Many APSGO coaches have been around for years, generously giving of their time, experience and expertise. Sometimes we forget that new and relatively new parents don’t realize any of this.
In a parent group, it is important that parents understand the role of the person who is helping them. The coach should briefly explain his or her role.
There are several roles that can be held by the APSGO group Coach.
- Helps someone who does not want to be helped..
- Allows consequences which can be redeemed, unlikecriticisms and put downs which cannot be retrieved.
- Relates as adult to adult
- Encourages self-evaluation
- Deals in facts not opinions
- No excuses no blame
- Helps someone who has asked for help.
- The process (Reality Therapy)
- Teacher Gives information
- Models/demonstrates appropriate behaviour
- Demonstrates the usefulness of these.
- Asks who you are, What you stand for
- What you will ask of them, What you will not ask of them
- What you will do for or with them, What you will not do for or with them.
- No coercion, no criticism, never ask too much
- What you will support and what you will not support
- Being a friend has nothing to do with being agreeable and has everything to do with being trustworthy and competent and confident.
More About APSGO Coaching
Asking questions doesn’t just help the coach it also helps the parent who acquire new insights through the kinds of questions they are being asked. They won’t always appreciate these insights since so much of what APSGO teaches is contrary to conventional wisdom.
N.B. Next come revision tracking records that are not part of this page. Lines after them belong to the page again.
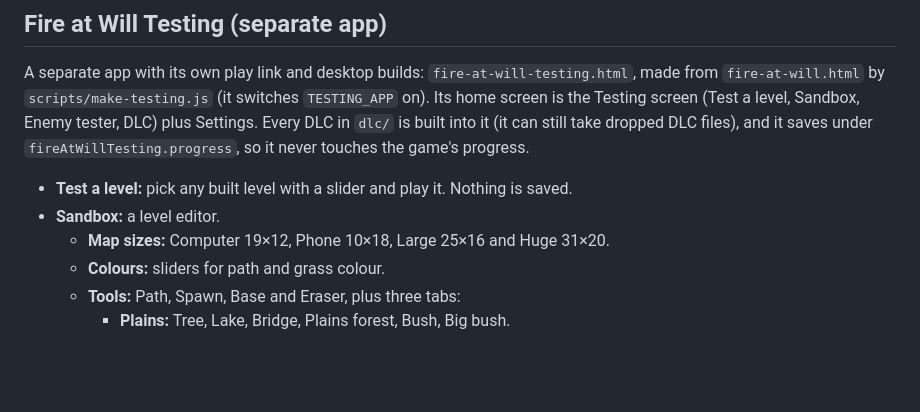
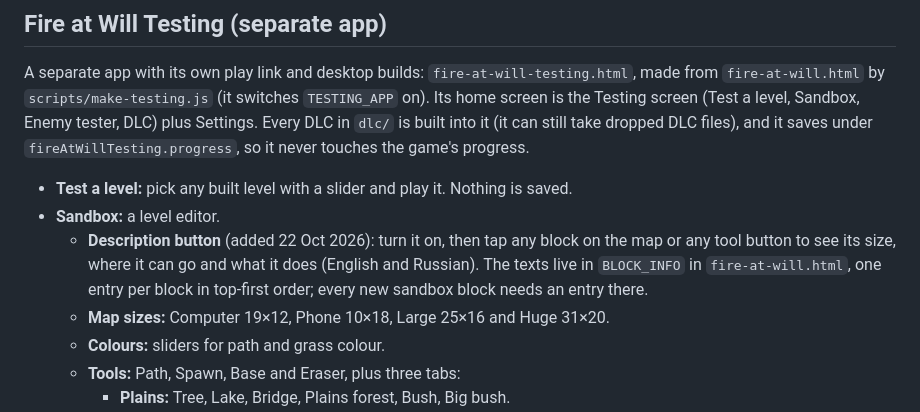
Before and after one commit to foma-kazakov/fire-at-will, a Markdown page: docs/game-design.md, the part around the change. Drawn GitHub-style; blank space fills up the shorter version.

Commit message:
Docs: the Testing Sandbox Description button and BLOCK_INFO
Co-Authored-By: Claude Opus 5.5 (1M context) <noreply@anthropic.com>
Claude-Session: https://claude.ai/code/session_01F5nEg1cRGrcEoGtCFb7EWD

```diff
--- a/docs/game-design.md
+++ b/docs/game-design.md
@@ -156,6 +156,7 @@ You start with 2 power slots, which can be raised to 3 with gems.
 A separate app with its own play link and desktop builds: `fire-at-will-testing.html`, made from `fire-at-will.html` by `scripts/make-testing.js` (it switches `TESTING_APP` on). Its home screen is the Testing screen (Test a level, Sandbox, Enemy tester, DLC) plus Settings. Every DLC in `dlc/` is built into it (it can still take dropped DLC files), and it saves under `fireAtWillTesting.progress`, so it never touches the game's progress.
 - **Test a level:** pick any built level with a slider and play it. Nothing is saved.
 - **Sandbox:** a level editor.
+  - **Description button** (added 22 Oct 2026): turn it on, then tap any block on the map or any tool button to see its size, where it can go and what it does (English and Russian). The texts live in `BLOCK_INFO` in `fire-at-will.html`, one entry per block in top-first order; every new sandbox block needs an entry there.
   - **Map sizes:** Computer 19×12, Phone 10×18, Large 25×16 and Huge 31×20.
   - **Colours:** sliders for path and grass colour.
   - **Tools:** Path, Spawn, Base and Eraser, plus three tabs:
```
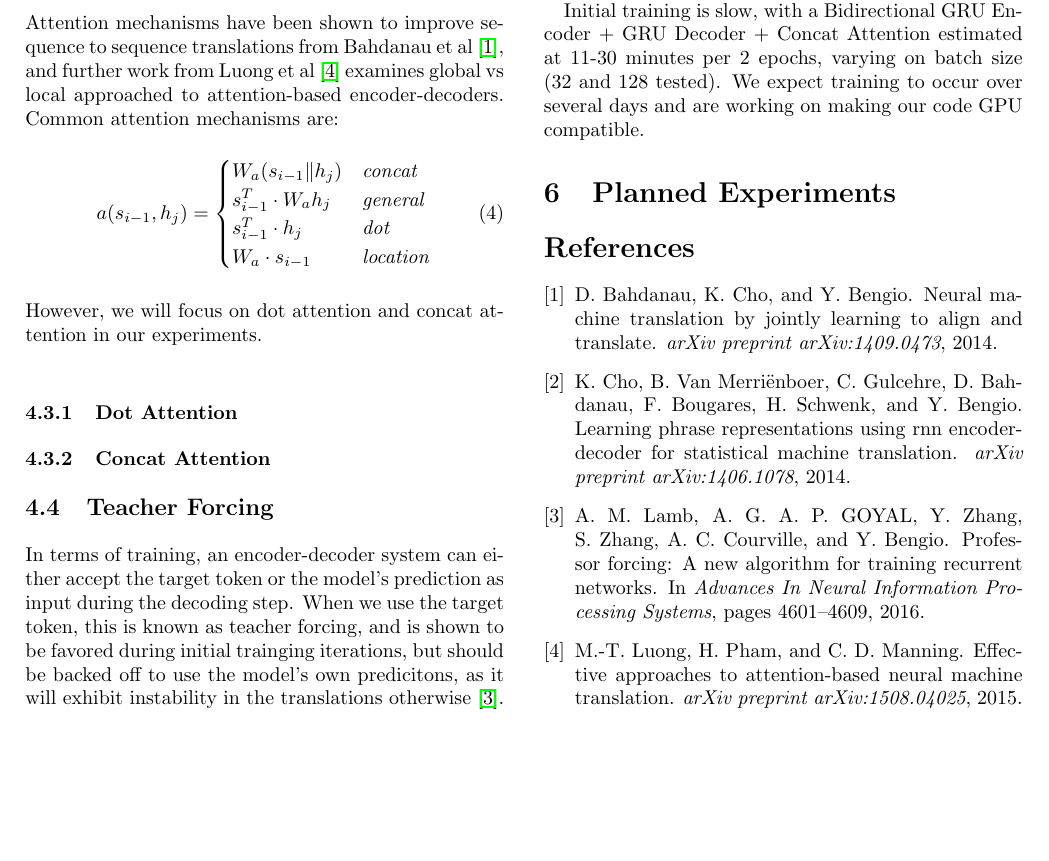
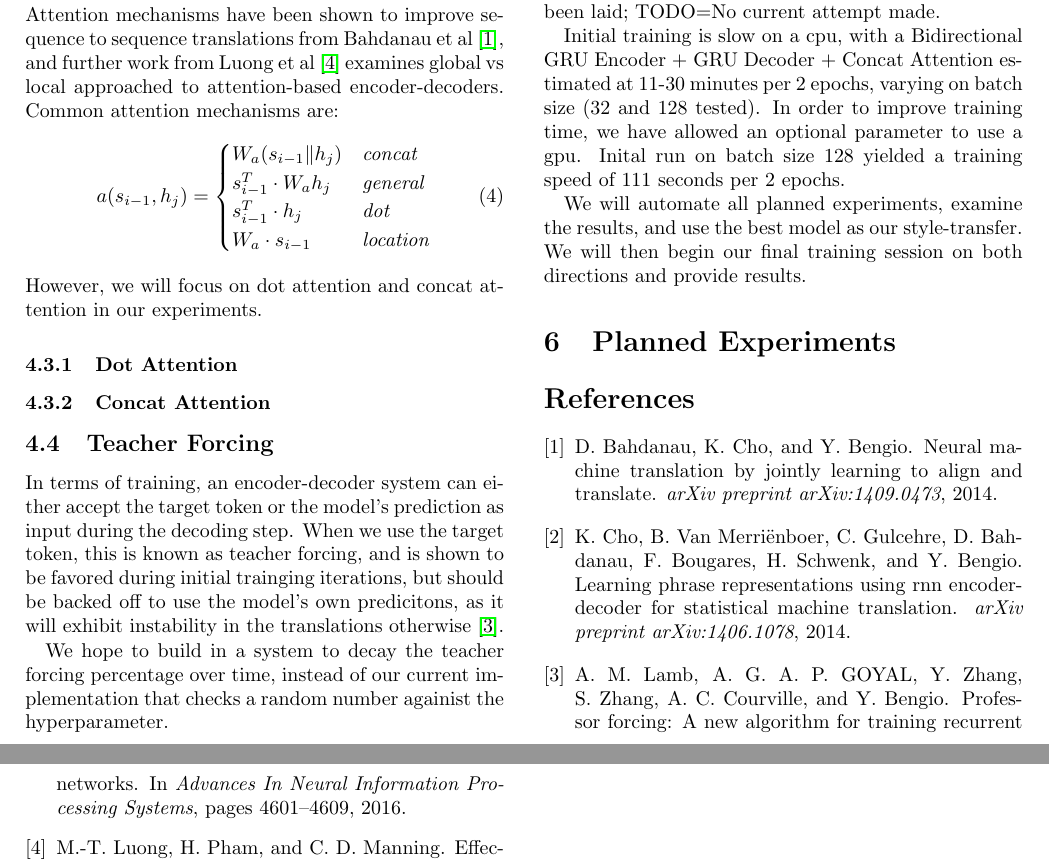
Before and after one commit to nextBillyonair/DLProject, a LaTeX paper (interim/interim.tex): part of page 3 of 7 before the commit and two parts of pages 3 and 4 of 7 after it, the two joined at a grey line, cut so that both start at the same text, the shorter picture padded with empty space. Compiled offline with pdfLaTeX.

Commit message:
Add discussion on gpu + decay TF

```diff
--- a/interim/interim.tex
+++ b/interim/interim.tex
@@ -348,6 +348,10 @@ during initial trainging iterations, but should be backed off to use the
 model's own predicitons, as it will exhibit instability in the translations
 otherwise \cite{lamb2016professor}.
 
+We hope to build in a system to decay the teacher forcing percentage over time,
+instead of our current implementation that checks a random number againist the
+hyperparameter.
+
 %------------------------------------------------
 
 \section{Current Status and\\Expectation}
@@ -356,10 +360,15 @@ Notation: DONE=DONE; TESTING=Works but needs verfication that it does what we
 want it to do; IN PROGRESS=Not fully done but ground work has been laid;
 TODO=No current attempt made.
 
-Initial training is slow, with a Bidirectional GRU Encoder + GRU Decoder +
-Concat Attention estimated at 11-30 minutes per 2 epochs, varying on batch size
-(32 and 128 tested). We expect training to occur over several days and are
-working on making our code GPU compatible.
+Initial training is slow on a cpu, with a Bidirectional GRU Encoder
++ GRU Decoder + Concat Attention estimated at 11-30 minutes per 2 epochs,
+varying on batch size (32 and 128 tested). In order to improve training time,
+we have allowed an optional parameter to use a gpu. Inital run on batch size 128
+yielded a training speed of 111 seconds per 2 epochs.
+
+We will automate all planned experiments, examine the results, and use the best
+model as our style-transfer. We will then begin our final training session
+on both directions and provide results.
 %------------------------------------------------
 
 
```
Also changed, not shown: interim/interim.pdf.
It isn’t the job of coach to justify our approach at this juncture unless the explanation is brief and succinct, nor to persuade the parent to a specific action. (A simple but powerful technique is to ask an indecisive or reluctant parent if what they have been doing so far has worked, or if it has worked well enough.)
If a parent is reluctant, it is part of the coach’s responsibility to allow them to go home without a plan.
Reassure parents that you will always explain the suggestions which are offered to them and that they are free to agree or not to the suggestions and that each plan is for one week only and that if it works, it can become part of their behaviour until it is no longer needed.
Don’t make promises. You have no control over the plan once the parent takes it home.
All of this applies to seasoned members as much as it does to new members.
Finally, if you are using the Process in your work with the parent, you will find that all of the above will fall into place.
Feel free to email me with your questions: firstname.lastname@example.org.